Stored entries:
++++++++++++++++++++

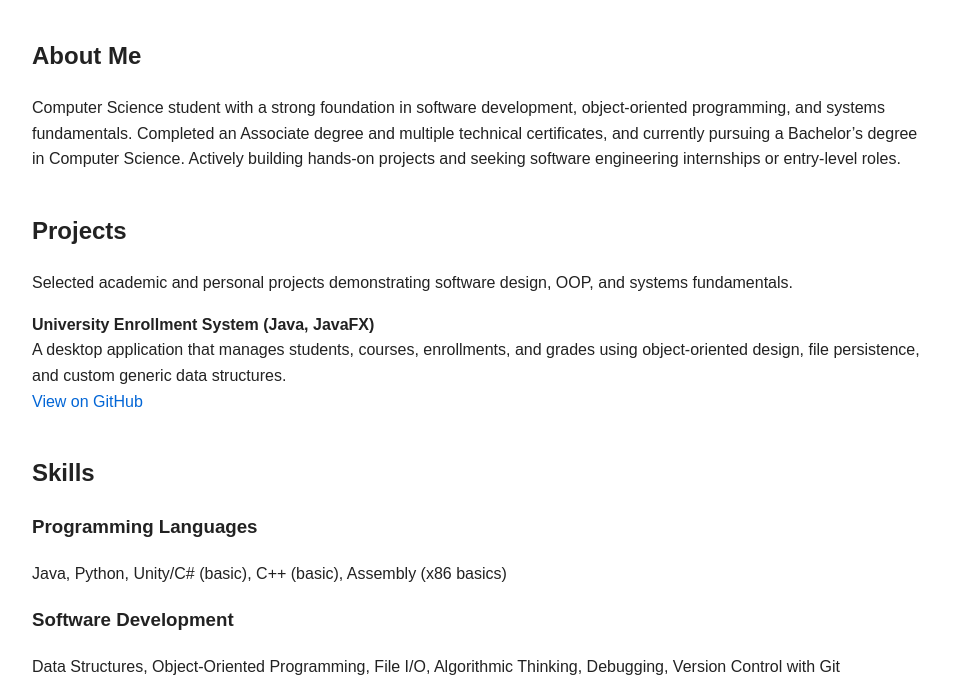
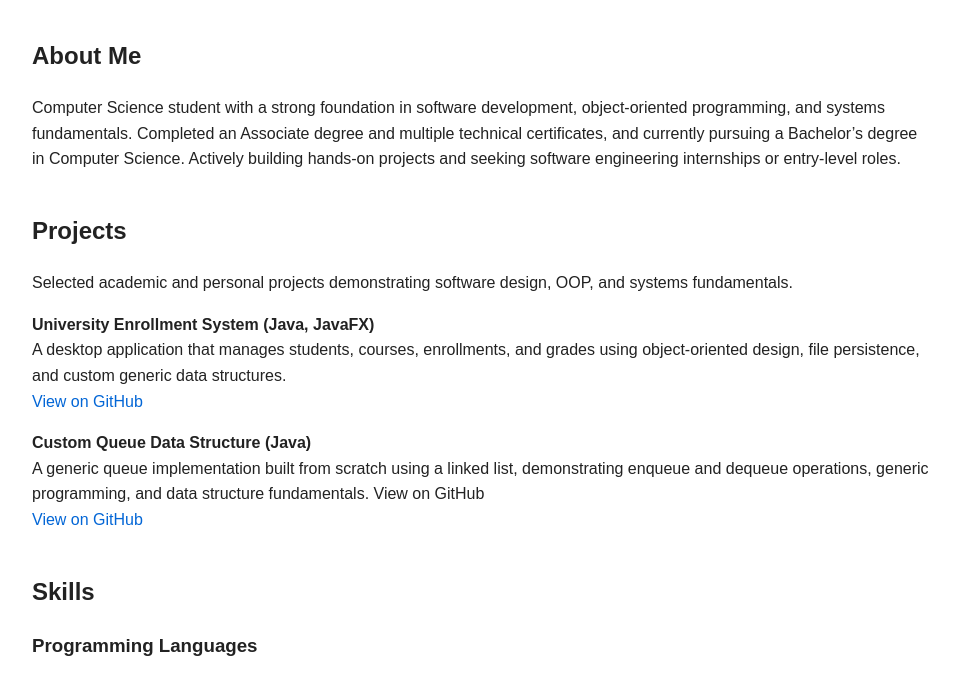
Before and after one commit to deadrym/deadrym.github.io, a plain HTML site: page index.html in a window 1280 px wide. Shown: the part 125-801 px from the top of the page, without its empty margins (158-1117 px from the left). Drawn offline with Linux system fonts and the light colour scheme.

Commit message:
Add project description for Custom Queue Data Structure
Added a paragraph describing a custom queue data structure project with a link to the GitHub repository.

```diff
--- a/index.html
+++ b/index.html
@@ -57,6 +57,16 @@
       View on GitHub
     </a>
   </p>
+  <p>
+    <strong> Custom Queue Data Structure (Java)</strong><br>
+    A generic queue implementation built from scratch using a linked list, demonstrating enqueue and dequeue operations, generic programming, and data structure fundamentals.
+    View on GitHub
+    </br>
+    <a href="https://github.com/deadrym/custom-queue-implementation-java"
+      target="_blank">
+      View on GitHub
+    </a>
+  </p>
   <h2>Skills</h2>
   <h3>Programming Languages</h3>
   <p>
```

++++++++++++++++++++

### Exercise instructions
Go through the entries above and copy every line containing "html".

### Reply to the task
Before and after one commit to deadrym/deadrym.github.io, a plain HTML site: page index.html in a window 1280 px wide. Shown: the part 125-801 px from the top of the page, without its empty margins (158-1117 px from the left). Drawn offline with Linux system fonts and the light colour scheme.
--- a/index.html
+++ b/index.html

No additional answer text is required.